### What you need to do
Reproduce the listing in full, exactly as written, but without images.

### Data to use

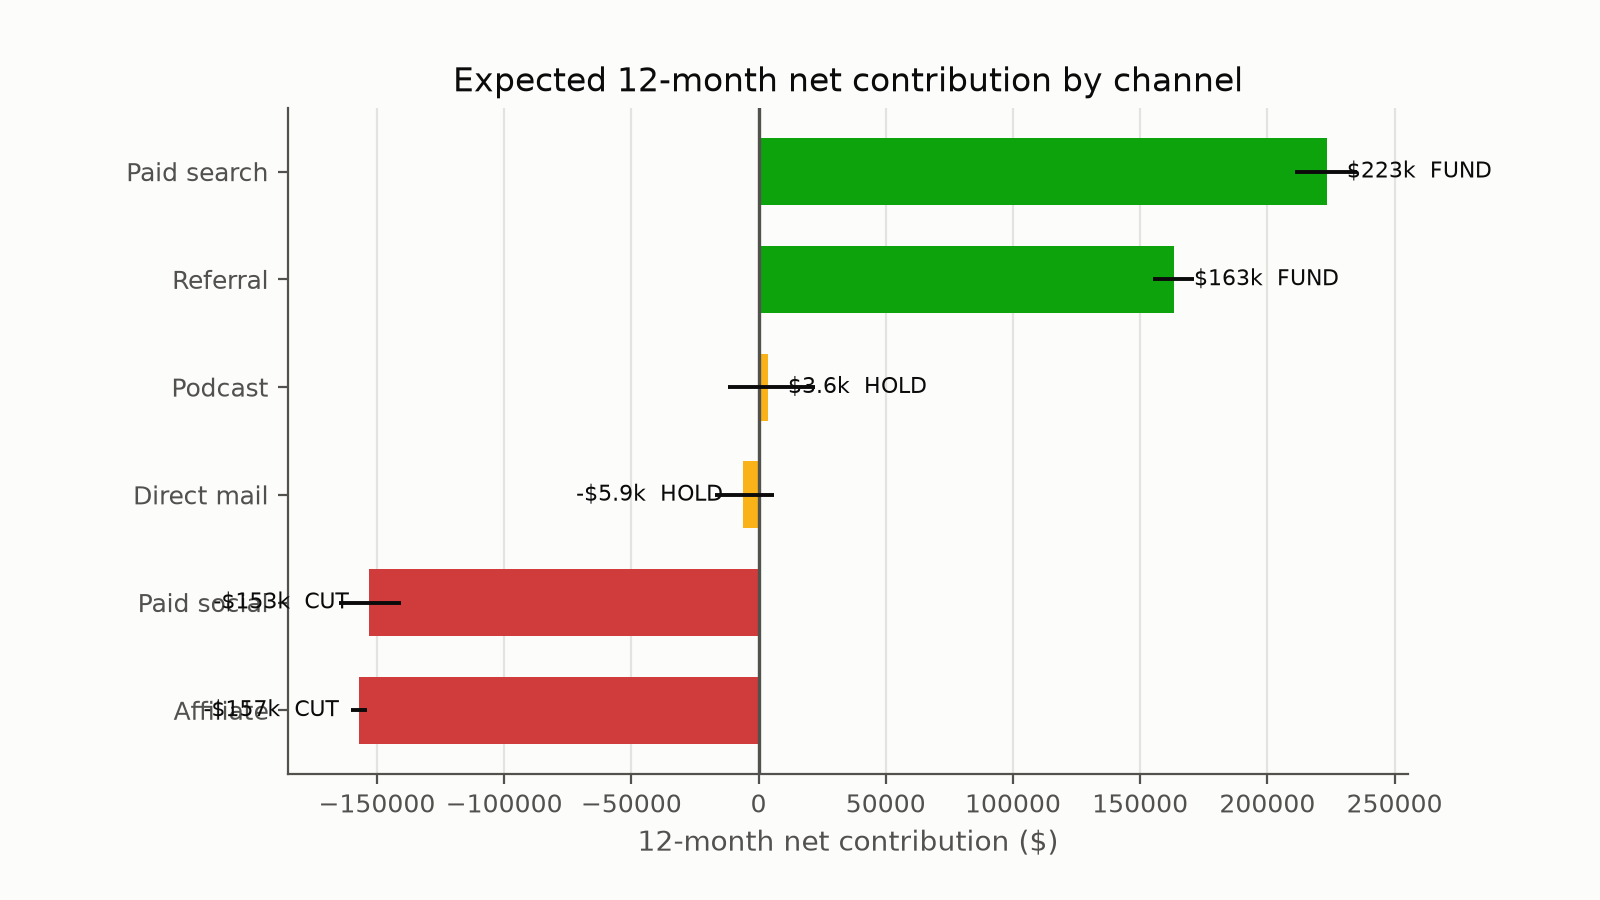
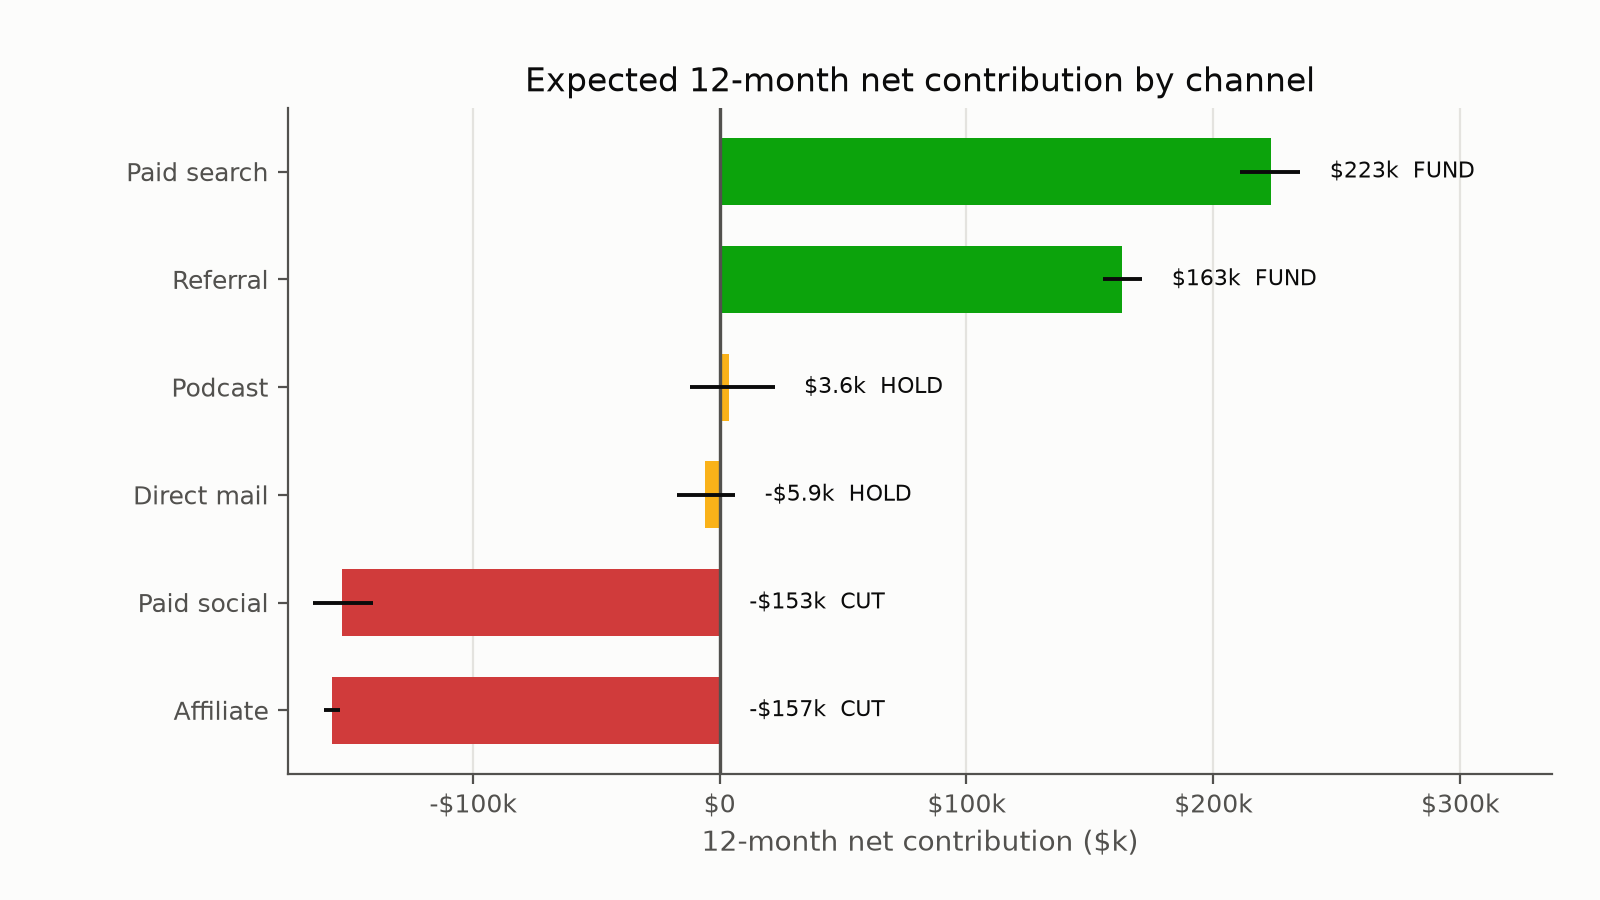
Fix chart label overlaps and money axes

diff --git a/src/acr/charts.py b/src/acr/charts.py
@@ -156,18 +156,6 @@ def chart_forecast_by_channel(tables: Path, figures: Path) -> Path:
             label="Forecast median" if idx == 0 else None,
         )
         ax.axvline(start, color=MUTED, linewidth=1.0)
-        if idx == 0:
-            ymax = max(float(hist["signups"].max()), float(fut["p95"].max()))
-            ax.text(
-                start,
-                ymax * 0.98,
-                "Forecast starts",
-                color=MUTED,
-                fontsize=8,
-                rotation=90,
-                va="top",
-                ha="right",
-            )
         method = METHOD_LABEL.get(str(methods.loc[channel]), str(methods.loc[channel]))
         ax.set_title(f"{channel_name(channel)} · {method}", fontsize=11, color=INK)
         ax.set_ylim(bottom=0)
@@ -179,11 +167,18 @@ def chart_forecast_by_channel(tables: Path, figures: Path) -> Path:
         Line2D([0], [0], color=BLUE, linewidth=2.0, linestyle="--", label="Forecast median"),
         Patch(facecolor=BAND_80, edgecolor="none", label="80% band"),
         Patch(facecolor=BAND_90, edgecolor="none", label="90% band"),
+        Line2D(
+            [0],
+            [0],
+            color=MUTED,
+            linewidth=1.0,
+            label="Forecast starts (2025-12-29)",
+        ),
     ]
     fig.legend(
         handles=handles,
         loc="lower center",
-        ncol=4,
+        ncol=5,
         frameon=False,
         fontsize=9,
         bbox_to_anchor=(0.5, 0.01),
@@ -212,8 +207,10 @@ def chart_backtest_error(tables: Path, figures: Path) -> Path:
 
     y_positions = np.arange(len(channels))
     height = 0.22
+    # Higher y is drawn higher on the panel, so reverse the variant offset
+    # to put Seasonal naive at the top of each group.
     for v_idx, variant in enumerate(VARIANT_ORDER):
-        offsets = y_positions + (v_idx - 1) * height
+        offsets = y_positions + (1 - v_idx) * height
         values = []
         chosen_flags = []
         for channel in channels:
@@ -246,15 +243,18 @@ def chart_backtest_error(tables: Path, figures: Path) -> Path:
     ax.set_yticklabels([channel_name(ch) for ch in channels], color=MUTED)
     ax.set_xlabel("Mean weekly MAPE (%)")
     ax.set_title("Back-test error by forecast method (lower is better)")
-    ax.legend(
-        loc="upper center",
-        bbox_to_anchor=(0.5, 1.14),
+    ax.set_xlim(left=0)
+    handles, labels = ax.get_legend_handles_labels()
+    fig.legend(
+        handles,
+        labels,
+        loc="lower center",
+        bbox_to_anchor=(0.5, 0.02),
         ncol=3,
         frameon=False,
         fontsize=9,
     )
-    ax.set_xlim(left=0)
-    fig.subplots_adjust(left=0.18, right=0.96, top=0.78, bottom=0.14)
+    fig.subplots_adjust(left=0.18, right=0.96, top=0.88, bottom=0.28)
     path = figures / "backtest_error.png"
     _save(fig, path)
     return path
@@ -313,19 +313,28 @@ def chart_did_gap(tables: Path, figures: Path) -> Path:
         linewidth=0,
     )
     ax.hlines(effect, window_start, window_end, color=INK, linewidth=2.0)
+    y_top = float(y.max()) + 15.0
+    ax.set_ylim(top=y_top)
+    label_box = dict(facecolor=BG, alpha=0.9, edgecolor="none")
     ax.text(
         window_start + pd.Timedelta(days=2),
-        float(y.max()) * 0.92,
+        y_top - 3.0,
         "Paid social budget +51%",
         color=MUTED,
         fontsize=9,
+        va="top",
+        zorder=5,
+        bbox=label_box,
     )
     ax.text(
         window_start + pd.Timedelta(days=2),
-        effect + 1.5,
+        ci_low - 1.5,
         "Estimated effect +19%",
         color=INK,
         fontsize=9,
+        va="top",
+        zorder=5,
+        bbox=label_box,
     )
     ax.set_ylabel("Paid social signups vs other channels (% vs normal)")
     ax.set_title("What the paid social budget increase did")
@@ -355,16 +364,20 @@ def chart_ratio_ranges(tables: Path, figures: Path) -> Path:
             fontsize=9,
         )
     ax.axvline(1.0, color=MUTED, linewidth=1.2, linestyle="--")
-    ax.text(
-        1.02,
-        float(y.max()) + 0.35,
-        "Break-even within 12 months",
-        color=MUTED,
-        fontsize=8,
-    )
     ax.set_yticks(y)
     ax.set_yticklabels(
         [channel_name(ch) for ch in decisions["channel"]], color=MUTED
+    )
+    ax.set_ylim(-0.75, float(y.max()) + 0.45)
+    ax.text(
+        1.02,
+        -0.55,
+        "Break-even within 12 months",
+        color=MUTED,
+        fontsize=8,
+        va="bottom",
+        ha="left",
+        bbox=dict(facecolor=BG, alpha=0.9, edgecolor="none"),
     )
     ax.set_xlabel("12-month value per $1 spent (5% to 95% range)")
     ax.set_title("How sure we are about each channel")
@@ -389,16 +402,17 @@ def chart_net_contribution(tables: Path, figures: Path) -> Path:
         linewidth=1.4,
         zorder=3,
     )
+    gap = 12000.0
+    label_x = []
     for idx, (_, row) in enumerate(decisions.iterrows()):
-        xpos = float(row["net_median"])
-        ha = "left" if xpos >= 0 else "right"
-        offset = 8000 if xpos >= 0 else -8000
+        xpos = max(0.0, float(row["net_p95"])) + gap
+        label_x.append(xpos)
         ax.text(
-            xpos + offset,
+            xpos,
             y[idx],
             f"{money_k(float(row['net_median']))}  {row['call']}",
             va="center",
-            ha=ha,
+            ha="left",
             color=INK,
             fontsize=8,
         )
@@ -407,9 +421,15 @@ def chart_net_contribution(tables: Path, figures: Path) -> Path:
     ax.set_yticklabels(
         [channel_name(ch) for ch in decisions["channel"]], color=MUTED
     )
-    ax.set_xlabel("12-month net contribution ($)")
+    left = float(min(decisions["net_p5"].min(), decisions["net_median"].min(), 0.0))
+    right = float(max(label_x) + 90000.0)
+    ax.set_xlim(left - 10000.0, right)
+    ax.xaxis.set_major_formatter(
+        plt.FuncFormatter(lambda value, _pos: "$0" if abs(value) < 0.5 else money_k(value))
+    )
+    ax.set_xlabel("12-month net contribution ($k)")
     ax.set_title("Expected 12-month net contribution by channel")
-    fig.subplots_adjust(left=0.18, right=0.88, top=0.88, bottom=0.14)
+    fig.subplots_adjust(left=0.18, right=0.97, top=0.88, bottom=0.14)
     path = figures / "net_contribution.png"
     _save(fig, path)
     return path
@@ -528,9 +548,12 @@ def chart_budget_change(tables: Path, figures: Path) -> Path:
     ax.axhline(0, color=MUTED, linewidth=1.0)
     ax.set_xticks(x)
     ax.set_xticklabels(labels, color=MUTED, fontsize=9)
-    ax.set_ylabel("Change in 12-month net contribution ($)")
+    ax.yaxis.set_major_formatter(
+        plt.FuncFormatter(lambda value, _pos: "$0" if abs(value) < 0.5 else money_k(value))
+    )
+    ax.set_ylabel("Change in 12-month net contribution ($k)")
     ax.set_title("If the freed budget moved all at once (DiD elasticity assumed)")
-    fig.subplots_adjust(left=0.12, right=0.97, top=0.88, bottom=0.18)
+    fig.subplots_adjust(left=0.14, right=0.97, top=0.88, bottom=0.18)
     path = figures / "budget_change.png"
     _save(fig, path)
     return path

### Exercise answer
Fix chart label overlaps and money axes

diff --git a/src/acr/charts.py b/src/acr/charts.py
@@ -156,18 +156,6 @@ def chart_forecast_by_channel(tables: Path, figures: Path) -> Path:
             label="Forecast median" if idx == 0 else None,
         )
         ax.axvline(start, color=MUTED, linewidth=1.0)
-        if idx == 0:
-            ymax = max(float(hist["signups"].max()), float(fut["p95"].max()))
-            ax.text(
-                start,
-                ymax * 0.98,
-                "Forecast starts",
-                color=MUTED,
-                fontsize=8,
-                rotation=90,
-                va="top",
-                ha="right",
-            )
         method = METHOD_LABEL.get(str(methods.loc[channel]), str(methods.loc[channel]))
         ax.set_title(f"{channel_name(channel)} · {method}", fontsize=11, color=INK)
         ax.set_ylim(bottom=0)
@@ -179,11 +167,18 @@ def chart_forecast_by_channel(tables: Path, figures: Path) -> Path:
         Line2D([0], [0], color=BLUE, linewidth=2.0, linestyle="--", label="Forecast median"),
         Patch(facecolor=BAND_80, edgecolor="none", label="80% band"),
         Patch(facecolor=BAND_90, edgecolor="none", label="90% band"),
+        Line2D(
+            [0],
+            [0],
+            color=MUTED,
+            linewidth=1.0,
+            label="Forecast starts (2025-12-29)",
+        ),
     ]
     fig.legend(
         handles=handles,
         loc="lower center",
-        ncol=4,
+        ncol=5,
         frameon=False,
         fontsize=9,
         bbox_to_anchor=(0.5, 0.01),
@@ -212,8 +207,10 @@ def chart_backtest_error(tables: Path, figures: Path) -> Path:
 
     y_positions = np.arange(len(channels))
     height = 0.22
+    # Higher y is drawn higher on the panel, so reverse the variant offset
+    # to put Seasonal naive at the top of each group.
     for v_idx, variant in enumerate(VARIANT_ORDER):
-        offsets = y_positions + (v_idx - 1) * height
+        offsets = y_positions + (1 - v_idx) * height
         values = []
         chosen_flags = []
         for channel in channels:
@@ -246,15 +243,18 @@ def chart_backtest_error(tables: Path, figures: Path) -> Path:
     ax.set_yticklabels([channel_name(ch) for ch in channels], color=MUTED)
     ax.set_xlabel("Mean weekly MAPE (%)")
     ax.set_title("Back-test error by forecast method (lower is better)")
-    ax.legend(
-        loc="upper center",
-        bbox_to_anchor=(0.5, 1.14),
+    ax.set_xlim(left=0)
+    handles, labels = ax.get_legend_handles_labels()
+    fig.legend(
+        handles,
+        labels,
+        loc="lower center",
+        bbox_to_anchor=(0.5, 0.02),
         ncol=3,
         frameon=False,
         fontsize=9,
     )
-    ax.set_xlim(left=0)
-    fig.subplots_adjust(left=0.18, right=0.96, top=0.78, bottom=0.14)
+    fig.subplots_adjust(left=0.18, right=0.96, top=0.88, bottom=0.28)
     path = figures / "backtest_error.png"
     _save(fig, path)
     return path
@@ -313,19 +313,28 @@ def chart_did_gap(tables: Path, figures: Path) -> Path:
         linewidth=0,
     )
     ax.hlines(effect, window_start, window_end, color=INK, linewidth=2.0)
+    y_top = float(y.max()) + 15.0
+    ax.set_ylim(top=y_top)
+    label_box = dict(facecolor=BG, alpha=0.9, edgecolor="none")
     ax.text(
         window_start + pd.Timedelta(days=2),
-        float(y.max()) * 0.92,
+        y_top - 3.0,
         "Paid social budget +51%",
         color=MUTED,
         fontsize=9,
+        va="top",
+        zorder=5,
+        bbox=label_box,
     )
     ax.text(
         window_start + pd.Timedelta(days=2),
-        effect + 1.5,
+        ci_low - 1.5,
         "Estimated effect +19%",
         color=INK,
         fontsize=9,
+        va="top",
+        zorder=5,
+        bbox=label_box,
     )
     ax.set_ylabel("Paid social signups vs other channels (% vs normal)")
     ax.set_title("What the paid social budget increase did")
@@ -355,16 +364,20 @@ def chart_ratio_ranges(tables: Path, figures: Path) -> Path:
             fontsize=9,
         )
     ax.axvline(1.0, color=MUTED, linewidth=1.2, linestyle="--")
-    ax.text(
-        1.02,
-        float(y.max()) + 0.35,
-        "Break-even within 12 months",
-        color=MUTED,
-        fontsize=8,
-    )
     ax.set_yticks(y)
     ax.set_yticklabels(
         [channel_name(ch) for ch in decisions["channel"]], color=MUTED
+    )
+    ax.set_ylim(-0.75, float(y.max()) + 0.45)
+    ax.text(
+        1.02,
+        -0.55,
+        "Break-even within 12 months",
+        color=MUTED,
+        fontsize=8,
+        va="bottom",
+        ha="left",
+        bbox=dict(facecolor=BG, alpha=0.9, edgecolor="none"),
     )
     ax.set_xlabel("12-month value per $1 spent (5% to 95% range)")
     ax.set_title("How sure we are about each channel")
@@ -389,16 +402,17 @@ def chart_net_contribution(tables: Path, figures: Path) -> Path:
         linewidth=1.4,
         zorder=3,
     )
+    gap = 12000.0
+    label_x = []
     for idx, (_, row) in enumerate(decisions.iterrows()):
-        xpos = float(row["net_median"])
-        ha = "left" if xpos >= 0 else "right"
-        offset = 8000 if xpos >= 0 else -8000
+        xpos = max(0.0, float(row["net_p95"])) + gap
+        label_x.append(xpos)
         ax.text(
-            xpos + offset,
+            xpos,
             y[idx],
             f"{money_k(float(row['net_median']))}  {row['call']}",
             va="center",
-            ha=ha,
+            ha="left",
             color=INK,
             fontsize=8,
         )
@@ -407,9 +421,15 @@ def chart_net_contribution(tables: Path, figures: Path) -> Path:
     ax.set_yticklabels(
         [channel_name(ch) for ch in decisions["channel"]], color=MUTED
     )
-    ax.set_xlabel("12-month net contribution ($)")
+    left = float(min(decisions["net_p5"].min(), decisions["net_median"].min(), 0.0))
+    right = float(max(label_x) + 90000.0)
+    ax.set_xlim(left - 10000.0, right)
+    ax.xaxis.set_major_formatter(
+        plt.FuncFormatter(lambda value, _pos: "$0" if abs(value) < 0.5 else money_k(value))
+    )
+    ax.set_xlabel("12-month net contribution ($k)")
     ax.set_title("Expected 12-month net contribution by channel")
-    fig.subplots_adjust(left=0.18, right=0.88, top=0.88, bottom=0.14)
+    fig.subplots_adjust(left=0.18, right=0.97, top=0.88, bottom=0.14)
     path = figures / "net_contribution.png"
     _save(fig, path)
     return path
@@ -528,9 +548,12 @@ def chart_budget_change(tables: Path, figures: Path) -> Path:
     ax.axhline(0, color=MUTED, linewidth=1.0)
     ax.set_xticks(x)
     ax.set_xticklabels(labels, color=MUTED, fontsize=9)
-    ax.set_ylabel("Change in 12-month net contribution ($)")
+    ax.yaxis.set_major_formatter(
+        plt.FuncFormatter(lambda value, _pos: "$0" if abs(value) < 0.5 else money_k(value))
+    )
+    ax.set_ylabel("Change in 12-month net contribution ($k)")
     ax.set_title("If the freed budget moved all at once (DiD elasticity assumed)")
-    fig.subplots_adjust(left=0.12, right=0.97, top=0.88, bottom=0.18)
+    fig.subplots_adjust(left=0.14, right=0.97, top=0.88, bottom=0.18)
     path = figures / "budget_change.png"
     _save(fig, path)
     return path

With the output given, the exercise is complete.